● **Description of the task**
The material must be copied out exactly, line for line.

● **Given records**
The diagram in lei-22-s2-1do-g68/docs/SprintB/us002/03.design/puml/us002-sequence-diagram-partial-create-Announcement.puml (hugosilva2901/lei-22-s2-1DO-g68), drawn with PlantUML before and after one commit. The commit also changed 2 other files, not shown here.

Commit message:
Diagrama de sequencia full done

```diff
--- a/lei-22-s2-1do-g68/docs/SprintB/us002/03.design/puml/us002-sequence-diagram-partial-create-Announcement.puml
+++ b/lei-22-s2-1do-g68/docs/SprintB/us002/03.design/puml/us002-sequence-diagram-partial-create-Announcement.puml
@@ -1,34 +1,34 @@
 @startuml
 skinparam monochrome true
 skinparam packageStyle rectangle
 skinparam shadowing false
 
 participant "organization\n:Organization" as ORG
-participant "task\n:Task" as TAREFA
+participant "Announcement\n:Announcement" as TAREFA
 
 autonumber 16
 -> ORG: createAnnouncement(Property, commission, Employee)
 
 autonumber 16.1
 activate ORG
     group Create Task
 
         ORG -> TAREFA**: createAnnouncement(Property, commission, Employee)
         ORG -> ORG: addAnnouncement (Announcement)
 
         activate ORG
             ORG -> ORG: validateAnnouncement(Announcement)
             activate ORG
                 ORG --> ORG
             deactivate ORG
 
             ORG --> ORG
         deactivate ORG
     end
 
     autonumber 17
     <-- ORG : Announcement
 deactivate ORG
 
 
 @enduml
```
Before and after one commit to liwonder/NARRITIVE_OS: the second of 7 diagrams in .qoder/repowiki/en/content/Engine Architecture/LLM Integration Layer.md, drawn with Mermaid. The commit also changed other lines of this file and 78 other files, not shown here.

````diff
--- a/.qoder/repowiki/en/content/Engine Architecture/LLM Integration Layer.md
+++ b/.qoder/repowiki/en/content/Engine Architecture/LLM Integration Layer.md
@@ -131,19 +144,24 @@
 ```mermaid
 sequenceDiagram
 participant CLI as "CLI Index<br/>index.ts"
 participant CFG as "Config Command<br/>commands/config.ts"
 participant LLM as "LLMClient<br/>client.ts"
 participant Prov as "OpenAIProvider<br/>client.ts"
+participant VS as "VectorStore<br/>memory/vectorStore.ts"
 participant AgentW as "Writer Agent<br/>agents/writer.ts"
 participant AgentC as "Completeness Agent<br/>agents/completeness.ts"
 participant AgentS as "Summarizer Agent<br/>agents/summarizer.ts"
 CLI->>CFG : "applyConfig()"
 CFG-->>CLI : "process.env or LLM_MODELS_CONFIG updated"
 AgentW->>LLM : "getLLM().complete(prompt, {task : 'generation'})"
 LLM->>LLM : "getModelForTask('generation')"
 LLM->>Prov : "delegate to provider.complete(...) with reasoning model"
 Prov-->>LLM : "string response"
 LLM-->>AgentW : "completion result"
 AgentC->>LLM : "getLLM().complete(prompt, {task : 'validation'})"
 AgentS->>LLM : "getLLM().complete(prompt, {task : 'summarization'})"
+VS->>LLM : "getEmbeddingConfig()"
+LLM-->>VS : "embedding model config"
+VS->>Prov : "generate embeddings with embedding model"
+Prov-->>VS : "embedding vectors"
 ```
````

● **The completed task**
The diagram in lei-22-s2-1do-g68/docs/SprintB/us002/03.design/puml/us002-sequence-diagram-partial-create-Announcement.puml (hugosilva2901/lei-22-s2-1DO-g68), drawn with PlantUML before and after one commit. The commit also changed 2 other files, not shown here.

Commit message:
Diagrama de sequencia full done

```diff
--- a/lei-22-s2-1do-g68/docs/SprintB/us002/03.design/puml/us002-sequence-diagram-partial-create-Announcement.puml
+++ b/lei-22-s2-1do-g68/docs/SprintB/us002/03.design/puml/us002-sequence-diagram-partial-create-Announcement.puml
@@ -1,34 +1,34 @@
 @startuml
 skinparam monochrome true
 skinparam packageStyle rectangle
 skinparam shadowing false
 
 participant "organization\n:Organization" as ORG
-participant "task\n:Task" as TAREFA
+participant "Announcement\n:Announcement" as TAREFA
 
 autonumber 16
 -> ORG: createAnnouncement(Property, commission, Employee)
 
 autonumber 16.1
 activate ORG
     group Create Task
 
         ORG -> TAREFA**: createAnnouncement(Property, commission, Employee)
         ORG -> ORG: addAnnouncement (Announcement)
 
         activate ORG
             ORG -> ORG: validateAnnouncement(Announcement)
             activate ORG
                 ORG --> ORG
             deactivate ORG
 
             ORG --> ORG
         deactivate ORG
     end
 
     autonumber 17
     <-- ORG : Announcement
 deactivate ORG
 
 
 @enduml
```
Before and after one commit to liwonder/NARRITIVE_OS: the second of 7 diagrams in .qoder/repowiki/en/content/Engine Architecture/LLM Integration Layer.md, drawn with Mermaid. The commit also changed other lines of this file and 78 other files, not shown here.

````diff
--- a/.qoder/repowiki/en/content/Engine Architecture/LLM Integration Layer.md
+++ b/.qoder/repowiki/en/content/Engine Architecture/LLM Integration Layer.md
@@ -131,19 +144,24 @@
 ```mermaid
 sequenceDiagram
 participant CLI as "CLI Index<br/>index.ts"
 participant CFG as "Config Command<br/>commands/config.ts"
 participant LLM as "LLMClient<br/>client.ts"
 participant Prov as "OpenAIProvider<br/>client.ts"
+participant VS as "VectorStore<br/>memory/vectorStore.ts"
 participant AgentW as "Writer Agent<br/>agents/writer.ts"
 participant AgentC as "Completeness Agent<br/>agents/completeness.ts"
 participant AgentS as "Summarizer Agent<br/>agents/summarizer.ts"
 CLI->>CFG : "applyConfig()"
 CFG-->>CLI : "process.env or LLM_MODELS_CONFIG updated"
 AgentW->>LLM : "getLLM().complete(prompt, {task : 'generation'})"
 LLM->>LLM : "getModelForTask('generation')"
 LLM->>Prov : "delegate to provider.complete(...) with reasoning model"
 Prov-->>LLM : "string response"
 LLM-->>AgentW : "completion result"
 AgentC->>LLM : "getLLM().complete(prompt, {task : 'validation'})"
 AgentS->>LLM : "getLLM().complete(prompt, {task : 'summarization'})"
+VS->>LLM : "getEmbeddingConfig()"
+LLM-->>VS : "embedding model config"
+VS->>Prov : "generate embeddings with embedding model"
+Prov-->>VS : "embedding vectors"
 ```
````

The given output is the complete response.